• WHAT YOU SHOULD DO: Tally the lines below that hold the string "warning", and give only the tally.

• RECORDS PROVIDED:
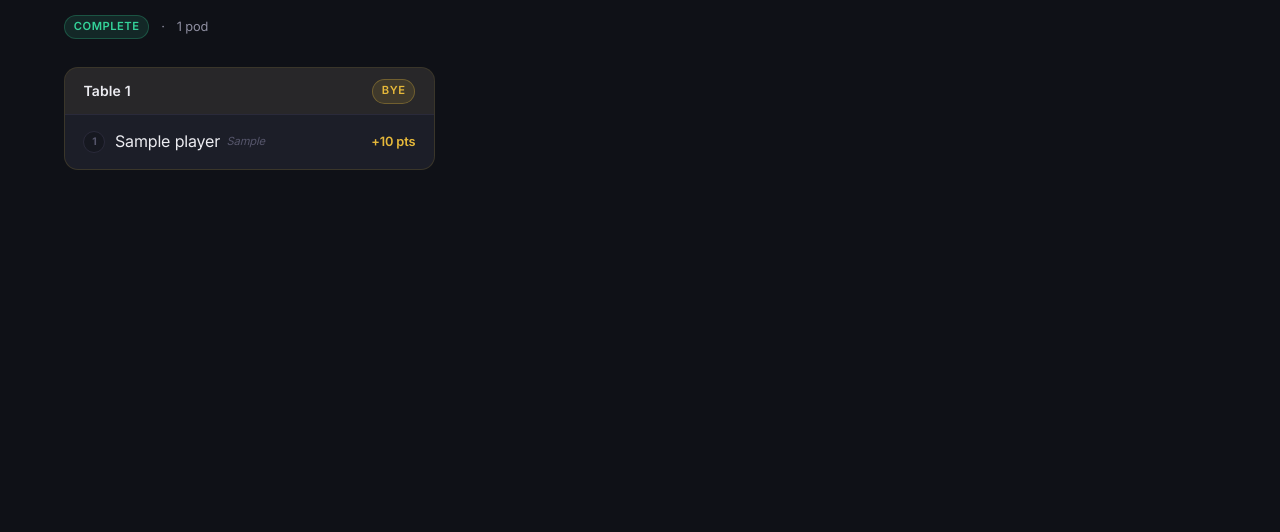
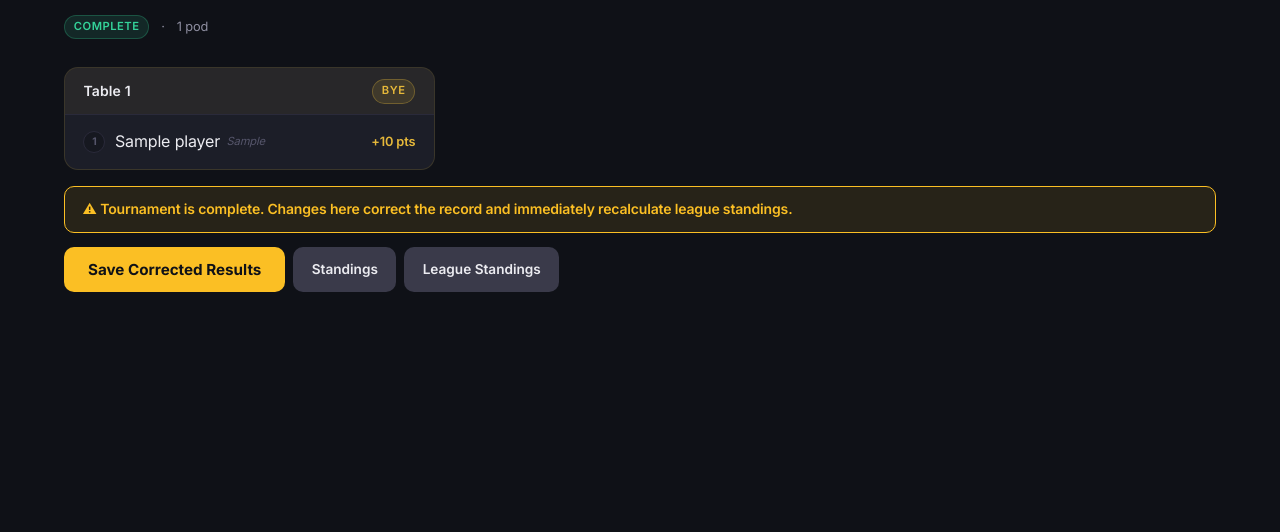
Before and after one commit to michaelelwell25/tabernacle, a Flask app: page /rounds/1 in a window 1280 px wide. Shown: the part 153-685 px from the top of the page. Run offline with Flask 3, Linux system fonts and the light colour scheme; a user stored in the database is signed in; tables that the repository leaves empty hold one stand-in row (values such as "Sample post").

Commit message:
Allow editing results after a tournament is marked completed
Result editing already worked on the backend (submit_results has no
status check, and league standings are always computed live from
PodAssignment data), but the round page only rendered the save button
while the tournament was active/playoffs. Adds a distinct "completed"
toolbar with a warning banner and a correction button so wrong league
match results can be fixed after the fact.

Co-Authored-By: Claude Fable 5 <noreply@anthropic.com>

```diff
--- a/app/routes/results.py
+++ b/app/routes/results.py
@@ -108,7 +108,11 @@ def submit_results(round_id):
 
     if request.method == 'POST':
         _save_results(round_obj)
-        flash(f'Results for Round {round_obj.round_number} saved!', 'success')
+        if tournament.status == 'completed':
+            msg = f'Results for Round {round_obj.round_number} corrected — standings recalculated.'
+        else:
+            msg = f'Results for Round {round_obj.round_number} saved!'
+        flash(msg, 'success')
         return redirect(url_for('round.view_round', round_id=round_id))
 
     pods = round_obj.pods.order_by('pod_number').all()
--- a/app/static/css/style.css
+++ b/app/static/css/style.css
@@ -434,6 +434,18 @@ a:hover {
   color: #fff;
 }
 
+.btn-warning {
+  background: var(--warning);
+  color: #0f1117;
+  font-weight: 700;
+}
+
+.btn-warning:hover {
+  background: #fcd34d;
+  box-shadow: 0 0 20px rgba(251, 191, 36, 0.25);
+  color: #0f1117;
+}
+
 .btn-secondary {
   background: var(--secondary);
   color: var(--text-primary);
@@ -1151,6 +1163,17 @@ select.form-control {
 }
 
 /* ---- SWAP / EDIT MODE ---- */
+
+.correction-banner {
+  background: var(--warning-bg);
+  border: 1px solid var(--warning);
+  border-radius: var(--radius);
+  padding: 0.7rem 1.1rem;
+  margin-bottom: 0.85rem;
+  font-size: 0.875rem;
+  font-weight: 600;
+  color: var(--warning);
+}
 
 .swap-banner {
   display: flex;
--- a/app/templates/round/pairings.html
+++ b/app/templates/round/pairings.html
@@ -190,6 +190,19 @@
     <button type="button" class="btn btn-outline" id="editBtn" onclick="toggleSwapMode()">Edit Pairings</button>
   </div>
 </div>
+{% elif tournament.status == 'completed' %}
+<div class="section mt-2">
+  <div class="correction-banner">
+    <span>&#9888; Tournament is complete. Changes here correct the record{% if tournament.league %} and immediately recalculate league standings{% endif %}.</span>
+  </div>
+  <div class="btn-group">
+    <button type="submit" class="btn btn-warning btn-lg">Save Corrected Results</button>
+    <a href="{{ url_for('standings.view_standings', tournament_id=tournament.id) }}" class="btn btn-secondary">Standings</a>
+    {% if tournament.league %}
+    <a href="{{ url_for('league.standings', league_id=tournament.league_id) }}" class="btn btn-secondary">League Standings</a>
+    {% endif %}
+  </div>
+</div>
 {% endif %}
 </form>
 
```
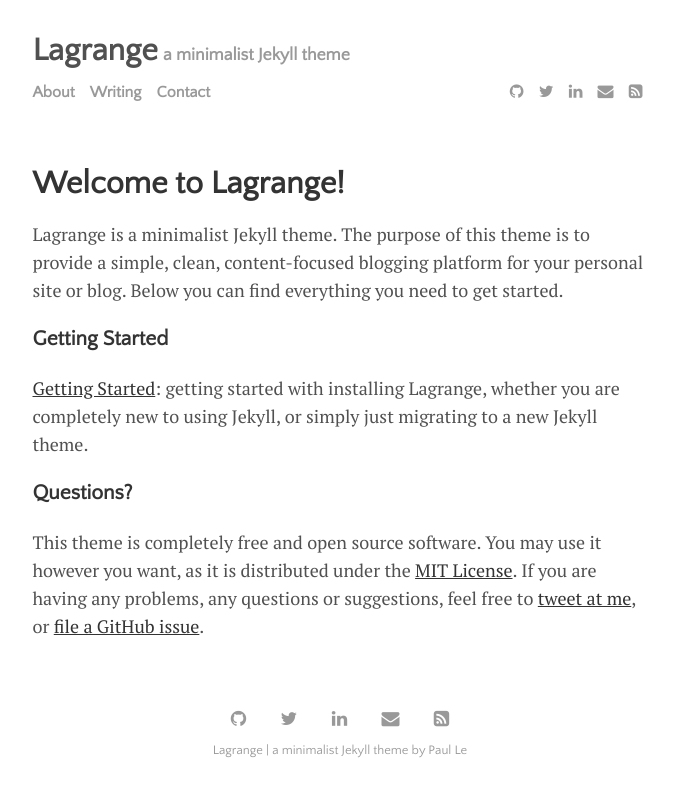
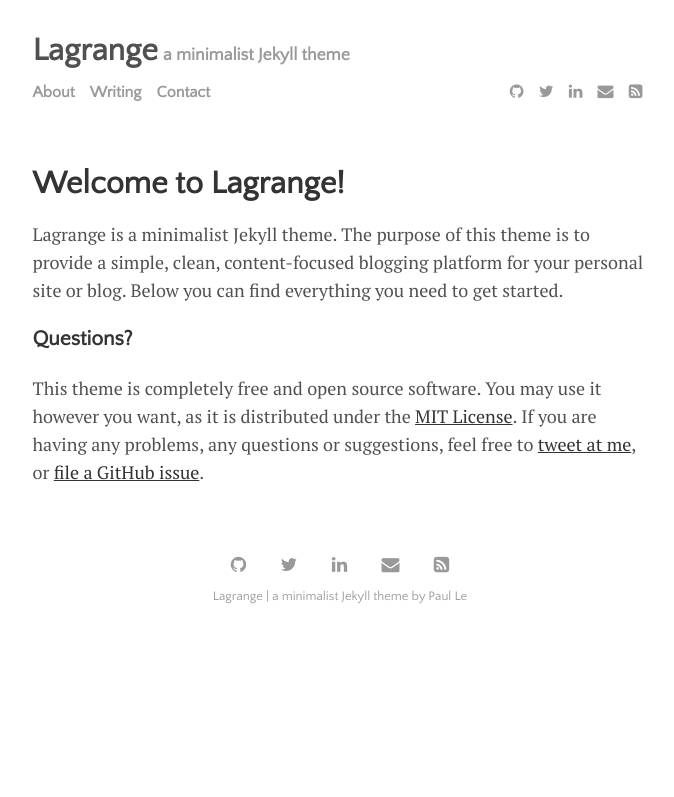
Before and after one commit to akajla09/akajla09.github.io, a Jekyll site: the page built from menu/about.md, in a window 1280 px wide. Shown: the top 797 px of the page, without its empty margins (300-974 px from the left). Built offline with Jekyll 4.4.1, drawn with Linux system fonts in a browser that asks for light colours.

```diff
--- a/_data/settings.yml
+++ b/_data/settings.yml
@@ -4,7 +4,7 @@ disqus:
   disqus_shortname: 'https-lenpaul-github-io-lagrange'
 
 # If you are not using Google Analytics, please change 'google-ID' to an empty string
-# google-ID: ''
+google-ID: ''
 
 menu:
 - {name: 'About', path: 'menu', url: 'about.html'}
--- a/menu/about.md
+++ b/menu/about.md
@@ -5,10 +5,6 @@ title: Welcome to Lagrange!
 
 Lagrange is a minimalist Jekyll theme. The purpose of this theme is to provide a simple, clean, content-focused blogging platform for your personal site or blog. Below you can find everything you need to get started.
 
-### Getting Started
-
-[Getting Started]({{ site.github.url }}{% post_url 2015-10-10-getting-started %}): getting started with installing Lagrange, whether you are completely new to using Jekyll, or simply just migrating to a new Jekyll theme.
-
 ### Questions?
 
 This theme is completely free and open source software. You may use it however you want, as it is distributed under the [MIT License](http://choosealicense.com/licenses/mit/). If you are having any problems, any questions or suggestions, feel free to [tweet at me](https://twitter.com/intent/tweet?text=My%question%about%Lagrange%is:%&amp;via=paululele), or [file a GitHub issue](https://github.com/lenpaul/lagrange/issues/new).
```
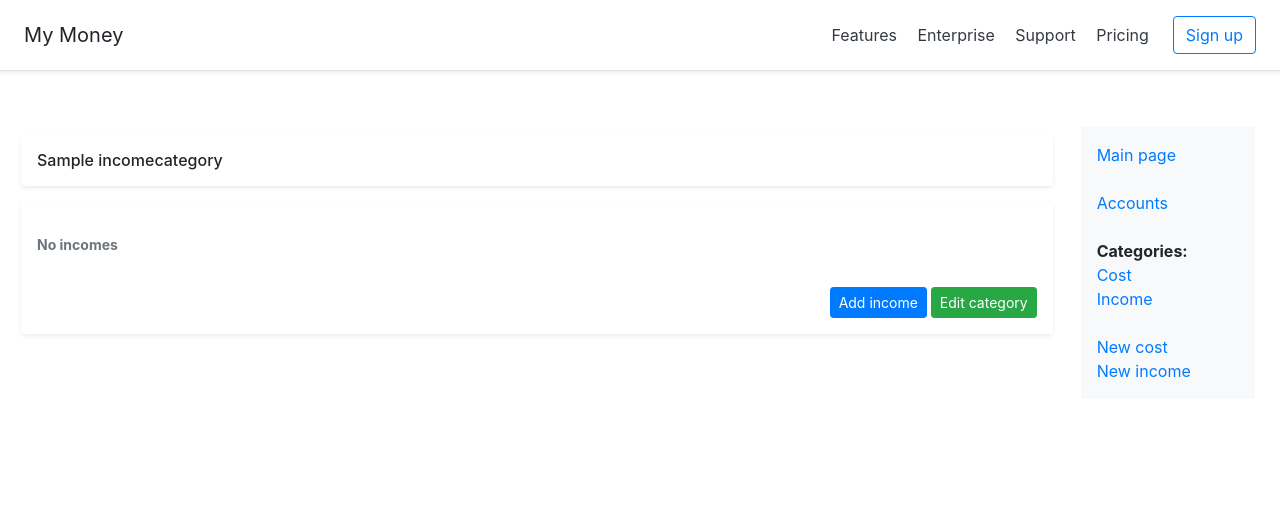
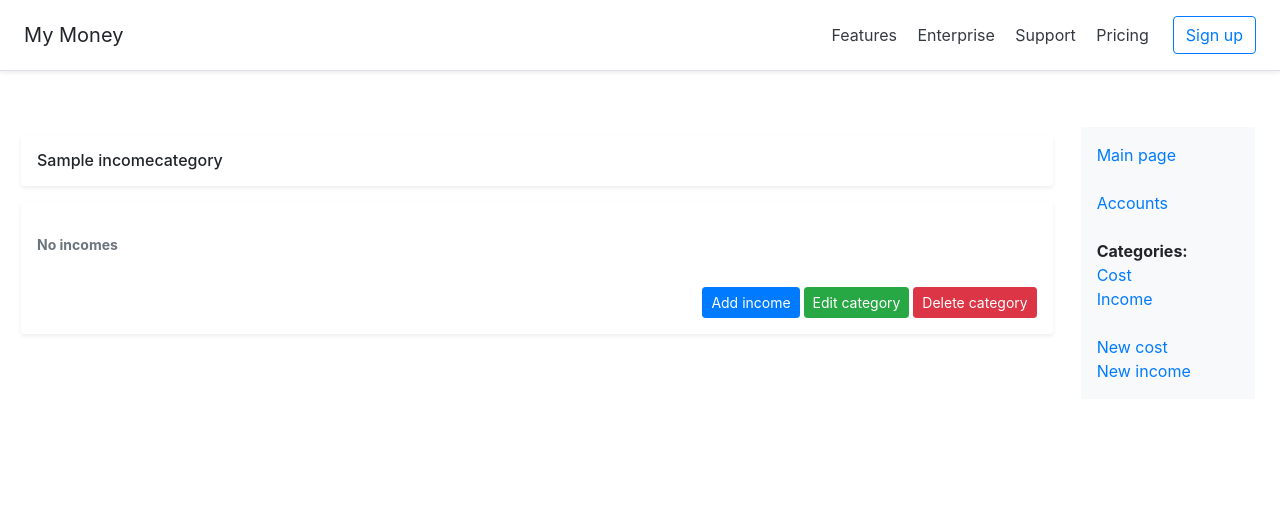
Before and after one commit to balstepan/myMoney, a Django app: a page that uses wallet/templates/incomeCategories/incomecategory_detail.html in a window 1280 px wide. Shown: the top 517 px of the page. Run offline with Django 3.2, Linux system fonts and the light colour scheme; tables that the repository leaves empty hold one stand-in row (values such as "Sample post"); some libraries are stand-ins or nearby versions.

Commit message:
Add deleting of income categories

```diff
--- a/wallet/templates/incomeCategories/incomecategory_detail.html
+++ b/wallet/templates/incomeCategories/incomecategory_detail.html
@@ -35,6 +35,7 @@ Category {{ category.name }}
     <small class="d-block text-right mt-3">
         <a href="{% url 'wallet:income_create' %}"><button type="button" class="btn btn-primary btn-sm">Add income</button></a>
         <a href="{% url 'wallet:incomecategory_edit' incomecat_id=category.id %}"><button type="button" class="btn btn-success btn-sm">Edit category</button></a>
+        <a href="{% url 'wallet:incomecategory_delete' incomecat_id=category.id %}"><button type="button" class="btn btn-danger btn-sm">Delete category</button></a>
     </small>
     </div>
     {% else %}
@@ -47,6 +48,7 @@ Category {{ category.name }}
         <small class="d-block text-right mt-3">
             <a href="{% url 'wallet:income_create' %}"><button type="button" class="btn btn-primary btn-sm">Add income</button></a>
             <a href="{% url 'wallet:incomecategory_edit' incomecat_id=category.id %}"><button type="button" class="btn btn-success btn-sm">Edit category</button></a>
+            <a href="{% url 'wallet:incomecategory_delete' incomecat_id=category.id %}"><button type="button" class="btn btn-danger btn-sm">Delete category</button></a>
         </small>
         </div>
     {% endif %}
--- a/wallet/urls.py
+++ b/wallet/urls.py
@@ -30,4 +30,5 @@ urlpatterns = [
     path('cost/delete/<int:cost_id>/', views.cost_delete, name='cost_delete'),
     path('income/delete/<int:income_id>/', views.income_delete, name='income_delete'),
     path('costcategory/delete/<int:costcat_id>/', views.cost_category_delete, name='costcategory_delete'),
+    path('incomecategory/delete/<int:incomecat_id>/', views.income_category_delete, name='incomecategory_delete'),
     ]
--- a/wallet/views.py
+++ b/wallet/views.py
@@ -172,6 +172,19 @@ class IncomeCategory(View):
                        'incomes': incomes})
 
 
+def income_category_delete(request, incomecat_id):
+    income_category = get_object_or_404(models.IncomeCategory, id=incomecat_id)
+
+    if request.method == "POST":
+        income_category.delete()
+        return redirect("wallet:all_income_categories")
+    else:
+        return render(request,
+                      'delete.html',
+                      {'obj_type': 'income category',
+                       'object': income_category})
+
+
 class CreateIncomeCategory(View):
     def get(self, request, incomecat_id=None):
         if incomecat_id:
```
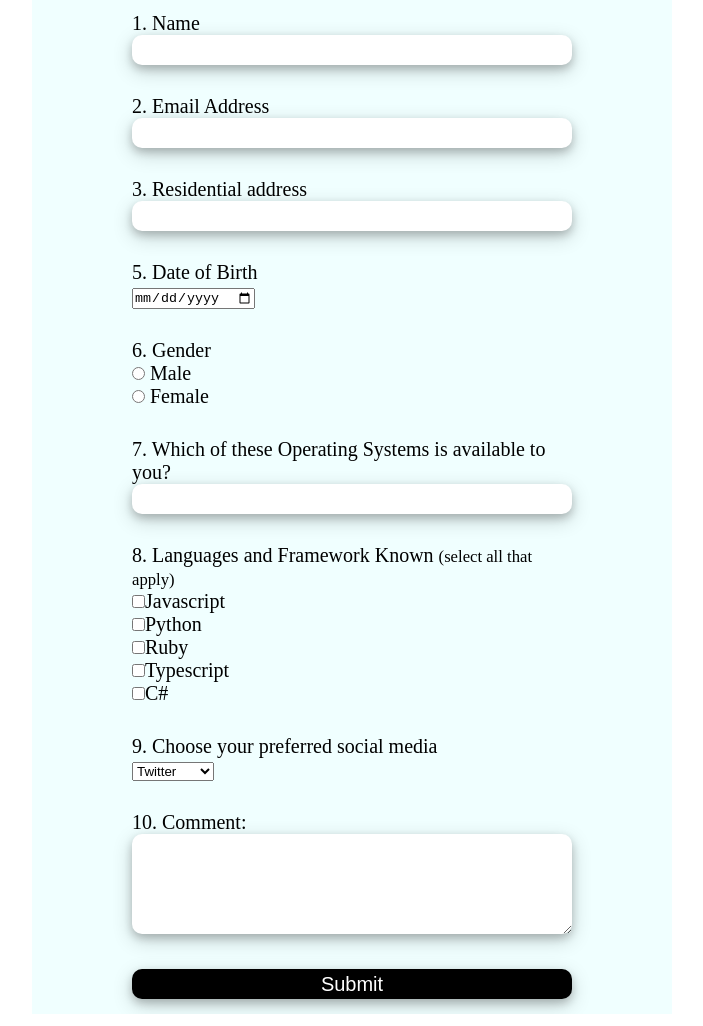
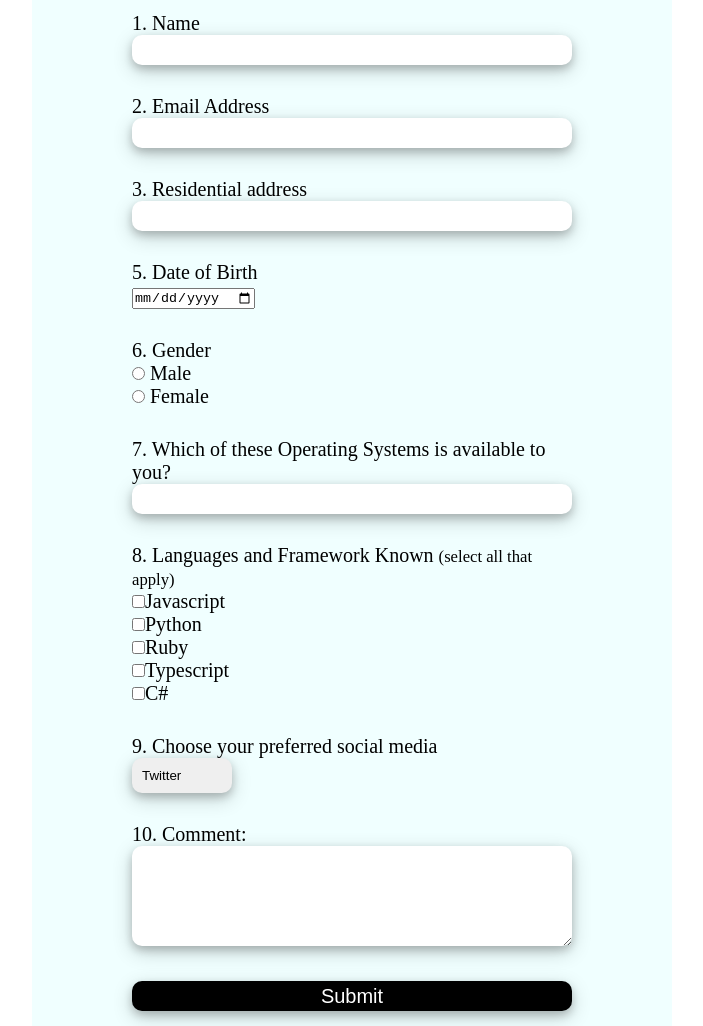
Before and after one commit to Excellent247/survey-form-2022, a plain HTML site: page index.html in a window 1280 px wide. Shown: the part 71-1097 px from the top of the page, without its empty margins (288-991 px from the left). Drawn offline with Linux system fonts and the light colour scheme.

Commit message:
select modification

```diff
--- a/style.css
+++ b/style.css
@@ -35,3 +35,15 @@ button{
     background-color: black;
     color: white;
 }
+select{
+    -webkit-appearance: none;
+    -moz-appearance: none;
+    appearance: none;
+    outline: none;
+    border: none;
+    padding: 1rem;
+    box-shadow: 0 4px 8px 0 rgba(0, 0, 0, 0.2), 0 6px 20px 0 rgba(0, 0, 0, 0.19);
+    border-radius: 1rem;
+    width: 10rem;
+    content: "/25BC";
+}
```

• SOLUTION: 8